In the past two newsletters my feature stories were about the “fiscal cliff” and how things were playing out. The cliff is the combination of tax increases, spending cuts, and the hitting of the debt ceiling limit all happening early 2013. Washington reached a last minute agreement on January 1st to tackle the tax aspect of the cliff. This is a blog post I wrote for The Prime Move, a Hoboken Real Estate website on how Washington and Finance meet.
Congress and President Obama are in the middle of facing a number of serious economic issues: the fiscal cliff, the debt ceiling, a downgraded credit rating, the budget deficit, sequestration, entitlement reform, taxes, spending, high unemployment and a fragile recovery from the recession. Unfortunately for the country, the two branches and the two political parties have been reluctant to agree on many meaningful solutions. Remember, the Democrats control the White House and Senate, and the Republicans control the House of Representatives.
Last year Congress and the President reached a contentious deal to raise the debt ceiling, which is the legal limit the federal government can go into debt, currently over $16 trillion dollars. Because the government keeps spending more every year, it keeps having to raise the debt ceiling.
But because the debt is a serious problem, the two sides agreed to force themselves to confront it in a future deal. Through something called sequestration, the Democrats agreed to face spending cuts to their favorite government programs, and the Republicans agreed to face letting their favorite tax cuts expire.
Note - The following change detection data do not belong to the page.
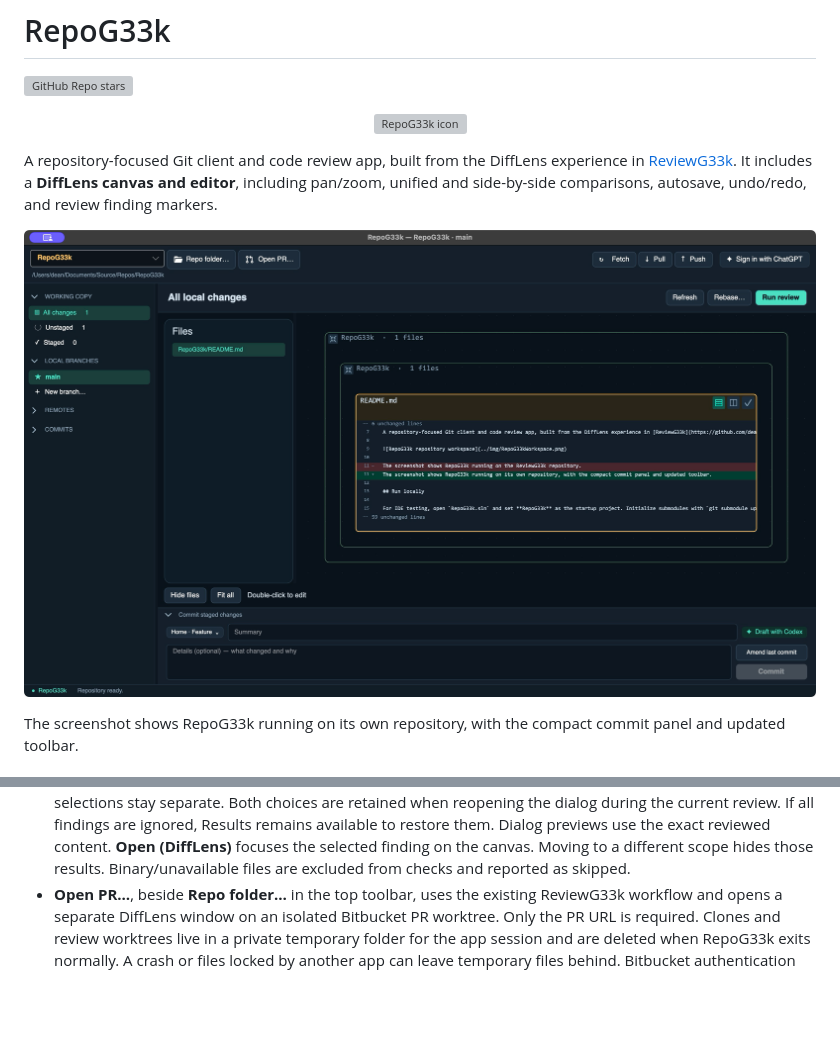
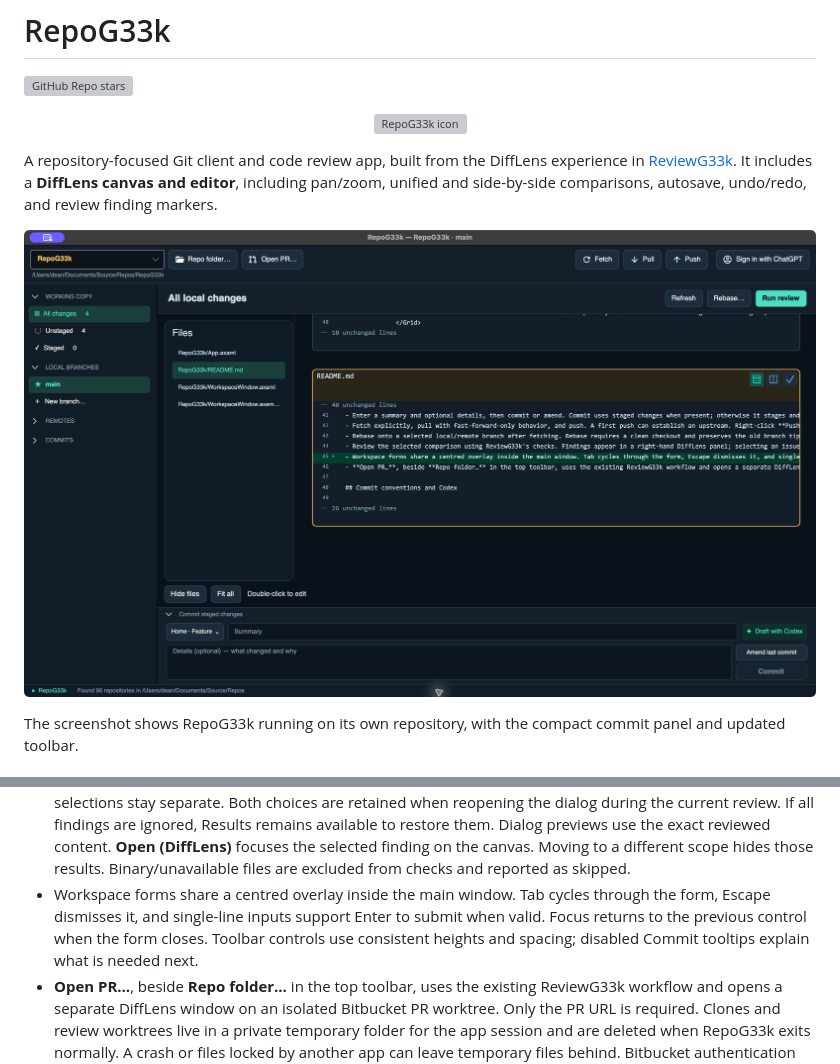
Before and after one commit to deanthecoder/RepoG33k, a Markdown page: RepoG33k/README.md, 2 parts joined by grey strips. Drawn GitHub-style; pictures changed too: img/RepoG33kWorkspace.png; blank space fills up the shorter version; grey boxes are pictures that could not be loaded.

```diff
--- a/RepoG33k/README.md
+++ b/RepoG33k/README.md
@@ -42,6 +42,7 @@ Repository-list badges describe each repo's checked-out branch: **Synced**, **Ah
 - Fetch explicitly, pull with fast-forward-only behavior, and push. A first push can establish an upstream. Right-click **Push** for a separately confirmed **force-with-lease** push after rewriting published commits; the lease uses the remote commit shown in the workspace and is not silently updated by background fetching.
 - Rebase onto a selected local/remote branch after fetching. Rebase requires a clean checkout and preserves the old branch tip under `refs/difflens/recovery/`. Conflicts show continue/abort controls and a **Copy Codex task** handoff. Integrated automatic conflict resolution is not implemented yet.
 - Review the selected comparison using ReviewG33k's checks. Findings appear in a right-hand DiffLens panel; selecting an issue focuses it on the canvas. **Hide/Show issues** collapses that panel; review markers remain visible in the canvas. **Results…**, anchored at the bottom-right of the findings panel, opens the shared ReviewG33k results dialog. **Ignore/Restore** controls which findings appear in the panel and canvas; checkbox selections stay separate. Both choices are retained when reopening the dialog during the current review. If all findings are ignored, Results remains available to restore them. Dialog previews use the exact reviewed content. **Open (DiffLens)** focuses the selected finding on the canvas. Moving to a different scope hides those results. Binary/unavailable files are excluded from checks and reported as skipped.
+- Workspace forms share a centred overlay inside the main window. Tab cycles through the form, Escape dismisses it, and single-line inputs support Enter to submit when valid. Focus returns to the previous control when the form closes. Toolbar controls use consistent heights and spacing; disabled Commit tooltips explain what is needed next.
 - **Open PR…**, beside **Repo folder…** in the top toolbar, uses the existing ReviewG33k workflow and opens a separate DiffLens window on an isolated Bitbucket PR worktree. Only the PR URL is required. Clones and review worktrees live in a private temporary folder for the app session and are deleted when RepoG33k exits normally. A crash or files locked by another app can leave temporary files behind. Bitbucket authentication continues to use the existing app behavior.
 
 ## Commit conventions and Codex
```
Also changed, not shown: 3 other files.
The debt ceiling deal created the so-called fiscal cliff, where the tax hikes and spending cuts set to happen on January 1 of this year would have threatened the recovery from the recession. President Obama, Senate Democrats and House Republicans did reach a deal to stall going over the cliff (technically we did go over, because they only enacted the deal on January 3rd despite having negotiated since the fall). Here are some of the details:
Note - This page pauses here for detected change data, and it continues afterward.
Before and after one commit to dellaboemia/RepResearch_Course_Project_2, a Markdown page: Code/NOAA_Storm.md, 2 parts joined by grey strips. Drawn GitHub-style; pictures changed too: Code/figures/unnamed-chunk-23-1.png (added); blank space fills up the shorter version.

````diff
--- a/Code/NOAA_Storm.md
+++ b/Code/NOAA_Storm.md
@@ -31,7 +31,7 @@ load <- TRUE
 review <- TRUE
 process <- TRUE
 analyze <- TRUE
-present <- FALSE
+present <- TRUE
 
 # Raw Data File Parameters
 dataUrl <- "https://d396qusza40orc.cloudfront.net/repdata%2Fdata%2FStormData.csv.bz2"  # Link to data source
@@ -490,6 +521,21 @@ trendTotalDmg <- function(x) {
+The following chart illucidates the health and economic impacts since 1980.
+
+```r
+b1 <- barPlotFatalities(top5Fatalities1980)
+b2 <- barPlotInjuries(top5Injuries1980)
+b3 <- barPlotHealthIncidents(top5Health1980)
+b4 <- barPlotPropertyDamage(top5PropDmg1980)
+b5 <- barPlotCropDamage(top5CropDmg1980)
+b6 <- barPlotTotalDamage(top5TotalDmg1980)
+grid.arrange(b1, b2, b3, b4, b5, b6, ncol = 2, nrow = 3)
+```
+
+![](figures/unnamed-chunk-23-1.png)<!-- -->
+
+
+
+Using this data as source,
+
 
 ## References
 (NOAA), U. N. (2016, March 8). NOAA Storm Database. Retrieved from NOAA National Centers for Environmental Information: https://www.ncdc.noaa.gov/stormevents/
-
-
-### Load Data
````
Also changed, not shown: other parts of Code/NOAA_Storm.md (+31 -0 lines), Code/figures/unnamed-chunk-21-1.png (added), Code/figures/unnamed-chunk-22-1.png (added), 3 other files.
– The top individual tax rate rises to 39.6% for families with income above $450,000 and individuals above $400,000. Rates for everyone else will stay the same. The 39.6% is a return to Clinton-era rates, and buck the Bush-era tax cuts, which had lowered the top rate to 35%. President Obama compromised with Congressional Republicans, moving from his original position that the rate hikes should affect households making over $250,000.
– The tax on capital gains and dividends – income earned from investing – will rise to 20% for people who pass the $450,000/$400,000 threshold, and will remain at 15% for everyone else.
– People who inherit estates can still exempt the first $5 million from their tax bills, but they’ll have to pay more on the rest, with that rate increasing from 35% to 40%.
– Workers will see less money in their paychecks, because the rate the federal government withholds for Social Security will revert to 6.2%, after it had been 4.2% for the past two years. The government had lowered the rate to encourage more consumer spending, thinking that would boost the sagging economy.
– The current rates for various child, educational, and earned income credits will remain for the next five years.
Just as President Obama compromised on the threshold for income tax increases, House Republicans compromised on spending cuts. The fiscal cliff deal pushes back sequestration — though the Republicans had wanted significant cuts now, they agreed to postpone them for two months.
Which means Congress and the President will have to make another deal soon, around the same time they’ll have to consider raising the debt ceiling again. If that deal is anything like their recent ones, expect it to be messy, minimal and move the heavy lifting to another time. Stay tuned to The Prime Move for updates on how any future deals will affect your finances
Read the entire 157 page deal – http://www.businessinsider.com/breaking-full-text-of-the-157-page-bill-to-avert-the-fiscal-cliff-2013-1